While the dictionary qualifies hope as a noun, it should be viewed as something where action is required. Hope should be seen as the foundation of an action that needs to be taken and fulfilled. Think about when you say “I hope you feel better,” what does hoping I feel better really do for me? If we say is there something I can do for you such as, pick up a prescription, bring a bowl of soup, or maybe freshen up your bed before you lie back down our hope has created action. Our hope should propel us to act on our emotions by doing something to help resolve, comfort or console the person or situation. Often times we use “hope” as a conversation of comfort and fail to recognize there is something to do be done when we extend the word hope.
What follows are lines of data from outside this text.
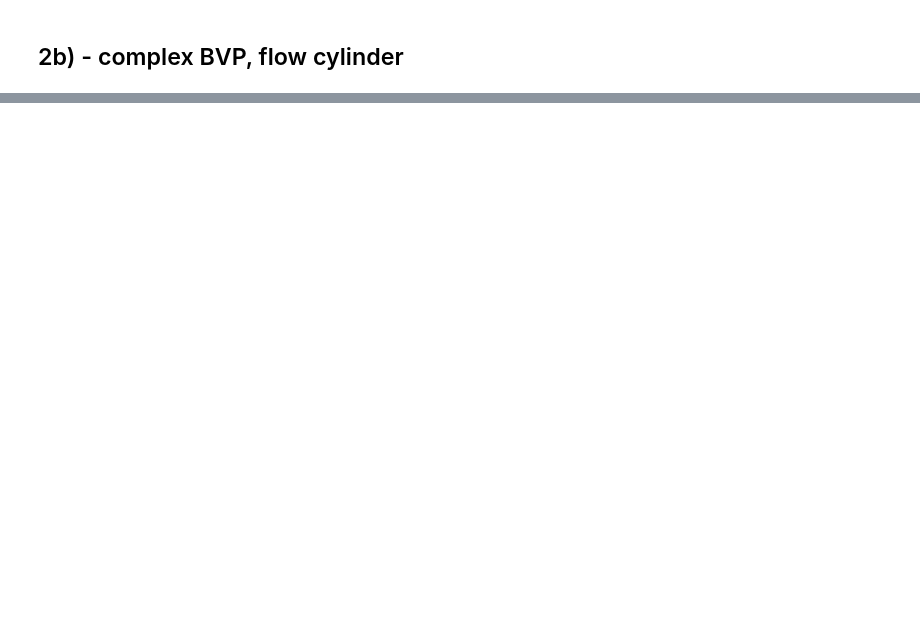
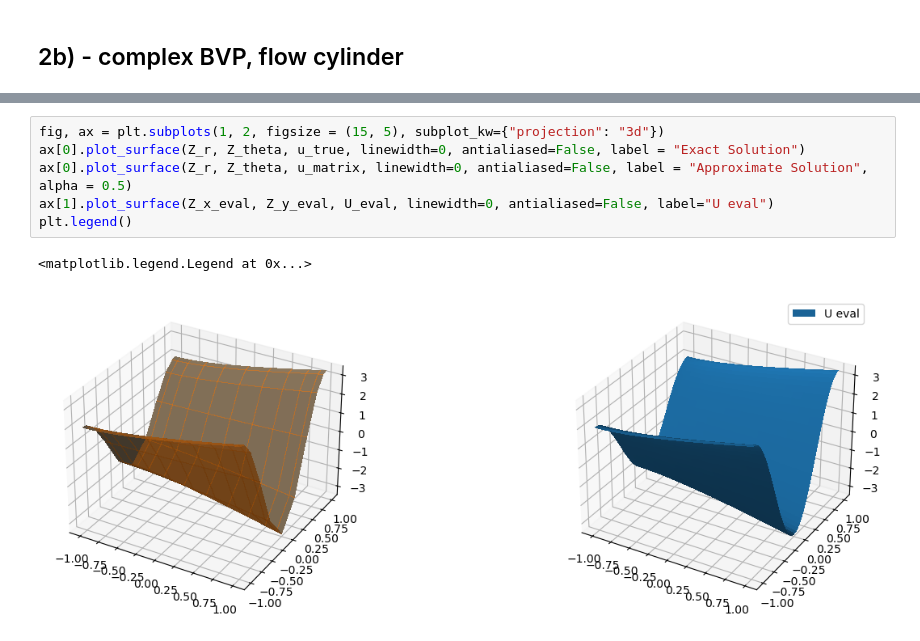
Before and after one commit to JeppeKlitgaard/02689-Advanced-Numerical-Methods, a Jupyter notebook: assignment_2/tb_exercise_1.ipynb, the cells around one changed output, grey strips where cells are left out. Cells and saved outputs as stored; diff of their text form; blank space fills up the shorter version.

```diff
--- a/assignment_2/tb_exercise_1.ipynb
+++ b/assignment_2/tb_exercise_1.ipynb
@@ -402,0 +533,9 @@ def exact_solution(r, theta): return V_inf * (r + (r1**2)/r) * np.cos(theta)
+# %%
+fig, ax = plt.subplots(1, 2, figsize = (15, 5), subplot_kw={"projection": "3d"})
+ax[0].plot_surface(Z_r, Z_theta, u_true, linewidth=0, antialiased=False, label = "Exact Solution")
+ax[0].plot_surface(Z_r, Z_theta, u_matrix, linewidth=0, antialiased=False, label = "Approximate Solution", alpha = 0.5)
+ax[1].plot_surface(Z_x_eval, Z_y_eval, U_eval, linewidth=0, antialiased=False, label="U eval")
+plt.legend()
+# %% [output]
+<matplotlib.legend.Legend at 0x...>
+[figure, added]
```
Also changed, not shown: parts of 9 cells of this notebook, 1 other file.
My poem, The Fullness of Hope addresses the idea that hope is a catalyst for us to build actions. If we only hope for something and do nothing to create change or movement where does our fate lie? Therefore, hope without action become hopelessness. I sometimes think of hope as someone star gazing instead trail blazing and creating a path that allows him to accomplish whatever the idea may be. Subsequently we cannot exercise the use of the word as just a mere thought without substance. If we were to be honest does it really help us when someone says “I hope things work out”? Do we find ourselves saying “what does that even mean”? Hope should be the beginning of a vision and the vision mix with hope should cause one to move forward. When we move forward on a vision, if we execute it appropriately then the thing we had hoped for has a better chance of coming to fruition. When we embrace hope in its truest form, we will cease to talk about it as a thought and execute it as an action.